I have never known physical and mental exhaustion like this. Of course, when my children were babies, I survived on little sleep. Feeding them on demand. Demand was constant! As a result, I had two chubby, happy babies who had an amazing resistance to colds etc. The only time in my life where my boobs had a purpose! I always tell the kids (poor things!), that after those productive years, my boobs just shrivelled up for life! Back then, the short nights was counterbalanced by euphoric bliss. I had always wanted to be a Mum, getting pregnant was not a problem for me, keeping the baby was. So, these two finally arriving in this crazy world safely, sent me completely into a world of euphoria. My Mum had been at home throughout my childhood, I wanted the same for my children. It was a big financial sacrifice, but those 9 years of not working, and putting my undivided attention to Hat and Lou, were the best days of my life. Clive was brought up very differently to me, his Mum had gone to work all throughout his childhood. So I’m really appreciative of the fact that he allowed me this, even though money was incredibly tight during those 9 years. So grateful. I certainly don’t have any euphoric bliss right now, to counterbalance this exhaustion.
Anxiety was very prevalent as I got to my parents’ yesterday with Hats. I knew that Dad would probably be very disorientated with the sudden change of location for him. He looked exhausted and lost when we got there. I was trying to gauge Mum’s mood, quite difficult to do so. Dad said he had found it hard to get to sleep. Hats and I sat down with them, trying to figure out how the land actually lay. Since buying Dad his new digital watch, I’ll often ask him what the time is. He does lots of work related to time with his Occupational Therapist. As he went to look at his watch to try and answer my question, he realised his watch was not on his wrist. This started a sudden panic and drama in my Mum. Her reaction was uncomfortable to see. She overreacts so quickly. Her sudden leap into a frenzy and her pitch getting higher, was hard for Hats and I, let alone my lost Dad. The four of us then spent the next half an hour looking for the watch….

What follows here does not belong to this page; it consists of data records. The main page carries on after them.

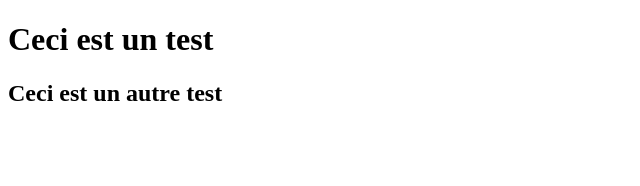
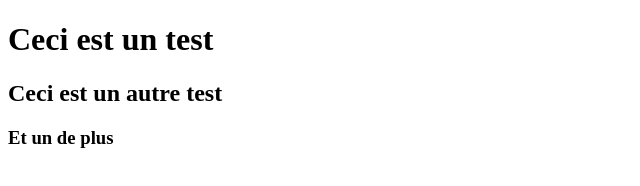
Before and after one commit to Genesis-Technology/Genesis, a plain HTML site: page index.html in a window 1280 px wide. Shown: the whole page, without its empty margins (0-640 px from the left). Drawn offline with Linux system fonts and the light colour scheme.

Commit message:
test commit vers branche Dev

```diff
--- a/index.html
+++ b/index.html
@@ -7,5 +7,6 @@
 <body>
 	<h1>Ceci est un test</h1>
 	<h2>Ceci est un autre test</h2>
+	<h3>Et un de plus</h3>
 </body>
 </html>
```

During this time (no pun intended, life just wasn’t that funny right then), I was watching my Dad walk around. He looked so frail, so vulnerable and so lost. I hate this. I know I need to get some counselling in place this week, as I can feel this sadness is taking its toll on me. My Key worker and the GP keep telling me to arrange counselling, but this stubborn Aries has been refusing to do it. I can normally rely on bravado and my adrenaline to get me through situations. Not this time. I know I need to talk to someone.
Hats found a pint of milk in the cupboard beside their cooker. My heart sank. I absolutely despise dementia. Even as I type the word, my eyes fill with tears. Anyone else seeing their parents this way, will appreciate the pain. My Dad has always been able to answer my questions throughout my life, and if he didn’t know an answer, he’d find a book that did. He has never had the Internet in his life, him and Mum fought against any suggestions of a home computer. I totally respect this. They’ve continued to write to their friends, relying on ‘snail mail’ and sticking two fingers up to modern technology. I always thought that when I became a parent, just like my Dad, I would be able to answer all of Hats and Lou’s questions. Wrong!! The times that Bugsy and I would say to our kids “go and ask your Dandan, he will know!.” Now, his brain is a tangled muddle of damaged pathways. Heartbreaking.
During this half an hour search, my Mum was getting really frustrated by the situation, with me reminding her it was just a watch! She seemed so agitated with Dad, telling me, “he is always losing things.” Both their fragile and damaged minds are so difficult to manage at the same time. It’s a real balancing act. Dad was stood in the greenhouse, talking to his beloved tabby ‘Bella.’ She’s not actually his, but a neighbour’s. However, since my parents lost their lovely tortoiseshell, Jazzi, last year, Bella has made my Dad hers. She spends all day in their house and their garden. Her owners know. I love Bella. She’s so great for my Dad. Cats are the most spiritual animals.
I went upstairs for one final look before I admitted defeat and accepted the watch would just turn up eventually. When I suddenly found it hidden in a towel. As I took it downstairs and put it back on my Dad’s little wrist, I could see the relief on my Mum’s face. My Dad, on the other hand, looked lost and once again was reminded that he didn’t know what 1:58pm actually meant.
For many reasons, I now despise time.